Brooklyn Journal of International Law


David Hughes

First Page



In 2017, the Israeli occupation of the Palestinian territories reached a half-century in duration. This reignited a conversation amongst legal scholars. In articles and books, lawyers questioned the efficacy of occupation law. They asked whether it had become an anachronism. Across Israel and the Palestinian territories, those that directly invoke the law of occupation sought a more effective means of adapting the law to meet the exigencies of a fifty-year-old occupation. The accompanying debates recalled questions concerning the legal treatment of prolonged occupation. This article seeks to fundamentally alter the recurring discourse. Built around a detailed case study of Israel’s occupation of the West Bank, this article argues that as commonly interpreted, international law does not regulate, but instead facilitates prolonged occupation. Referencing various historical moments, the article describes when and how international law has been employed to entrench an occupying power’s control. These legal engagements are justified as responses to the exigencies of prolonged occupation. Such uses of international law, the article argues, are based on a common interpretative approach. This approach understands occupation as a fact or non-normative phenomenon. As a result, international law is unable to alter occupation. Instead, it may only manage it. Identifying the motive of management as a causal factor, this article argues that common responses to prolonged occupation may be necessary, but when taken within the occupation framework’s traditional, non-normative confines, they risk perpetuating occupation. They entrench a legal framework that is understood to neglect duration and curtail the inherent requirement of temporality. This interpretation of the occupation framework becomes susceptible to manipulation. In response, the article proposes a novel interpretative approach. This shifts the focus of the occupation framework. It emphasizes a conception of occupation as temporary and facilitates efforts to end the occupation. By recognizing that prolonged occupation constitutes an altered form of control, and grounding responses to this means of control in established legal principles, this amended normative approach identifies a legal basis under which an occupying power will be required to enable the conclusion of prolonged occupation. This reasserts the law of occupation’s relevancy and efficacy.
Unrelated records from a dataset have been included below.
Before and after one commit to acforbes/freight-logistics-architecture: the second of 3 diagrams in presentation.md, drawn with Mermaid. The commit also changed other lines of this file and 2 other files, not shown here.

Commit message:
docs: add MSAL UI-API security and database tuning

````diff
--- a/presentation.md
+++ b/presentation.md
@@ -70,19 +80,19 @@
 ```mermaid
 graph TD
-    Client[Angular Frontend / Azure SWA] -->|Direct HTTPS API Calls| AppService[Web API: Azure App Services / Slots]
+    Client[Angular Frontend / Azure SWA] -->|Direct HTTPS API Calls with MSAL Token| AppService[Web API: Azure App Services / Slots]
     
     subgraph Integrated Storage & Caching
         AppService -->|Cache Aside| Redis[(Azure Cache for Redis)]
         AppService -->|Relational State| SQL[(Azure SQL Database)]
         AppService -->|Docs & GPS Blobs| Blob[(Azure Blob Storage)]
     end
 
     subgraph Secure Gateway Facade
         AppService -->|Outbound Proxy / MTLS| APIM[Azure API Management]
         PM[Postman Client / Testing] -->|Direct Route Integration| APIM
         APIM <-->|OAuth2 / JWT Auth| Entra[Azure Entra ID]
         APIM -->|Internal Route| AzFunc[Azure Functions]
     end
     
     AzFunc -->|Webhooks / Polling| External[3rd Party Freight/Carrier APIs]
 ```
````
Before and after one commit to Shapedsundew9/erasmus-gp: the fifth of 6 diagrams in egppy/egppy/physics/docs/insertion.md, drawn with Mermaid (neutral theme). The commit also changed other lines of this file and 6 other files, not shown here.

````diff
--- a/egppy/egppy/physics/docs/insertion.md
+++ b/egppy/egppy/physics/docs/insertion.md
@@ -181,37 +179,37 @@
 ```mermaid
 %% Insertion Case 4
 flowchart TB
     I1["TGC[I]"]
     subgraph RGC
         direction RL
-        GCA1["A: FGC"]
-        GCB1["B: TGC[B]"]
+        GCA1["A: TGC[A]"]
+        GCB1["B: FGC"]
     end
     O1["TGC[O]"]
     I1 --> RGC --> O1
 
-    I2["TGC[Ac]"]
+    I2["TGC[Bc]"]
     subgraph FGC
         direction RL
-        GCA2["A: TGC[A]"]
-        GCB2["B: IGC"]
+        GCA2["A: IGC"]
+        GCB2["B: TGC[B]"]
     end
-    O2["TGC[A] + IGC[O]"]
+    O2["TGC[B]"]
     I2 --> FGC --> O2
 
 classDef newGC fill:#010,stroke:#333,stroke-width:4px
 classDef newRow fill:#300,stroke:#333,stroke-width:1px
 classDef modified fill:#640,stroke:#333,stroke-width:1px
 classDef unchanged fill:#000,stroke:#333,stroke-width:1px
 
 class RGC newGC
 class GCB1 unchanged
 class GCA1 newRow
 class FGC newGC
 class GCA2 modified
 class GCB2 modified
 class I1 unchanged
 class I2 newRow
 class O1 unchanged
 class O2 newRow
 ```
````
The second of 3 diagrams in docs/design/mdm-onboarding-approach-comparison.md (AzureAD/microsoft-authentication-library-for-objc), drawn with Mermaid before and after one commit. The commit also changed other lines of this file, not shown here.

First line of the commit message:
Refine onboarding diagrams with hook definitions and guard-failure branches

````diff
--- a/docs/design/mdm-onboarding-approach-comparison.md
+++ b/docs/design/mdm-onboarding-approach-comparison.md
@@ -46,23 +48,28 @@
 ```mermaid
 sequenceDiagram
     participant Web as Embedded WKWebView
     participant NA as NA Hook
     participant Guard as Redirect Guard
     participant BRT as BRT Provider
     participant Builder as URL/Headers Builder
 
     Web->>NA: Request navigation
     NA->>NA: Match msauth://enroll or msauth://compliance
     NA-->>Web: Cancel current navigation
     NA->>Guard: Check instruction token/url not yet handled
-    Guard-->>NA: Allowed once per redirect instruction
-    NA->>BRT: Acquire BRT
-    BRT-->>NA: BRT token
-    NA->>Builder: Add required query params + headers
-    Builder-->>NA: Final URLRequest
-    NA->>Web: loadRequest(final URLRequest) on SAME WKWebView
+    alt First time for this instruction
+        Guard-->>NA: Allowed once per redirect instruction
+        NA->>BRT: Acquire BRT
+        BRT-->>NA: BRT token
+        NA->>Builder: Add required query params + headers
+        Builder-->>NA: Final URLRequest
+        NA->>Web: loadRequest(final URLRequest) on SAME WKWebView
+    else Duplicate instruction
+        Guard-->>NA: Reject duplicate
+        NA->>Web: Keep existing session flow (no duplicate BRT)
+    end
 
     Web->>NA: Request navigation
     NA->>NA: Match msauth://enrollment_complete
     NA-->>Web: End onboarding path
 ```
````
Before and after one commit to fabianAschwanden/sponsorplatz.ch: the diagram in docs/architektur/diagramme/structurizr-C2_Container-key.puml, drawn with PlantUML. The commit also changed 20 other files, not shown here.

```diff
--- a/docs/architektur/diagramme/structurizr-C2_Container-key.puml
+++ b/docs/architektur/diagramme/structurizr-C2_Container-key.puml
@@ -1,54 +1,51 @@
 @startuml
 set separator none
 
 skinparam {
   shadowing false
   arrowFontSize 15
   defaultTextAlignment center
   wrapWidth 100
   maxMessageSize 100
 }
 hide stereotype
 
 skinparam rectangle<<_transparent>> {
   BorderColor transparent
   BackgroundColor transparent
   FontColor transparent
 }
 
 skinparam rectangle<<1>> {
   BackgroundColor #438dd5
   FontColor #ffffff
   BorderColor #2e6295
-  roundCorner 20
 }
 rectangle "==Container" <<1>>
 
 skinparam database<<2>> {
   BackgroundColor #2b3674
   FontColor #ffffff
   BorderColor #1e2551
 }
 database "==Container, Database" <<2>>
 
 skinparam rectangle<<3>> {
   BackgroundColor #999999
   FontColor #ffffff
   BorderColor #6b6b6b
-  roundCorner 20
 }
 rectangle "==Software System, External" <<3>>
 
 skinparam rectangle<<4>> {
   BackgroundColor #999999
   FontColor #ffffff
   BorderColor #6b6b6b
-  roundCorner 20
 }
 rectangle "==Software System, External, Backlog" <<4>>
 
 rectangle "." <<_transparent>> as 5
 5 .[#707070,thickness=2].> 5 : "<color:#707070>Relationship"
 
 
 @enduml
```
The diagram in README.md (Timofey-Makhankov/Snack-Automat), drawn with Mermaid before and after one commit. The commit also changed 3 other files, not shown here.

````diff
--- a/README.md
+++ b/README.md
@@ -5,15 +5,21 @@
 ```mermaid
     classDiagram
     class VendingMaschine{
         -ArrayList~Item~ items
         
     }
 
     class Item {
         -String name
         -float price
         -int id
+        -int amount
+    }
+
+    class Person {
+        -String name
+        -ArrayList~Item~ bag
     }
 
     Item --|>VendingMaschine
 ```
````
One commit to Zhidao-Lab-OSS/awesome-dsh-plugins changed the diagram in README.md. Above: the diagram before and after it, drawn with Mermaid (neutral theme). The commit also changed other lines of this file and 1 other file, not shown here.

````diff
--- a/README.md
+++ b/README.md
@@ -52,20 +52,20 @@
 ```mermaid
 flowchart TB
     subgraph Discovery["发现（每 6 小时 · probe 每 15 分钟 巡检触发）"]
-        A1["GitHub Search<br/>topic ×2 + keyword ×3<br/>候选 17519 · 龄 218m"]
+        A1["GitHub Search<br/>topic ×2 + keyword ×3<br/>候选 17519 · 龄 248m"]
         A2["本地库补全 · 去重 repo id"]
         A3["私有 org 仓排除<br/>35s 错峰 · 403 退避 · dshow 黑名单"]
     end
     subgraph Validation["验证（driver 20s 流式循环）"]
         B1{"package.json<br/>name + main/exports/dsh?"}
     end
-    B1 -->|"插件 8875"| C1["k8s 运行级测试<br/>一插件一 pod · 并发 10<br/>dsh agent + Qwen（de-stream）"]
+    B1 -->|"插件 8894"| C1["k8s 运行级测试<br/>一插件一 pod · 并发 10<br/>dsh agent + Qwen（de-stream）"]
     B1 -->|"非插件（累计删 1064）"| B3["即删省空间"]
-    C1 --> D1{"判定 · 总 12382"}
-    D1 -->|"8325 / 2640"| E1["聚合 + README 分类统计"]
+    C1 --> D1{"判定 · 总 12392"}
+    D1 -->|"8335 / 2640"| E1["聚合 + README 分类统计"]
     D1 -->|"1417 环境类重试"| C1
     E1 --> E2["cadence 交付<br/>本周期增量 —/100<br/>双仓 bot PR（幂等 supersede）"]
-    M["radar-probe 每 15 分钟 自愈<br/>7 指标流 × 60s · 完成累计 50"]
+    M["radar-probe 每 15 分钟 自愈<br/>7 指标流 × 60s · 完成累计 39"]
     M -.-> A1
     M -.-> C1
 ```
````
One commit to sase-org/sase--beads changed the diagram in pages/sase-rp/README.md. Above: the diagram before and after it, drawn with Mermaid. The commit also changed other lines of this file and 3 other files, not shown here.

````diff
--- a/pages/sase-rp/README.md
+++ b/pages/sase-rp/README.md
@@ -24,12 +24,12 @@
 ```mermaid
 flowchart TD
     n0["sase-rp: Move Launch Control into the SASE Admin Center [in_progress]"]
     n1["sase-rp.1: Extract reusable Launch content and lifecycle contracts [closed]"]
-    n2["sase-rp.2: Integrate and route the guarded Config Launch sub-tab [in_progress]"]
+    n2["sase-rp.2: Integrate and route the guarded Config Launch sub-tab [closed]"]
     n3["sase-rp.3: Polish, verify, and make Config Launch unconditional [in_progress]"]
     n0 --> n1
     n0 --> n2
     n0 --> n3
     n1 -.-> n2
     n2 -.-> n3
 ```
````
It better aligns the purpose and function of occupation law with diplomatic objectives and international norms. And it shifts the discourse that accompanies prolonged occupation from management to termination.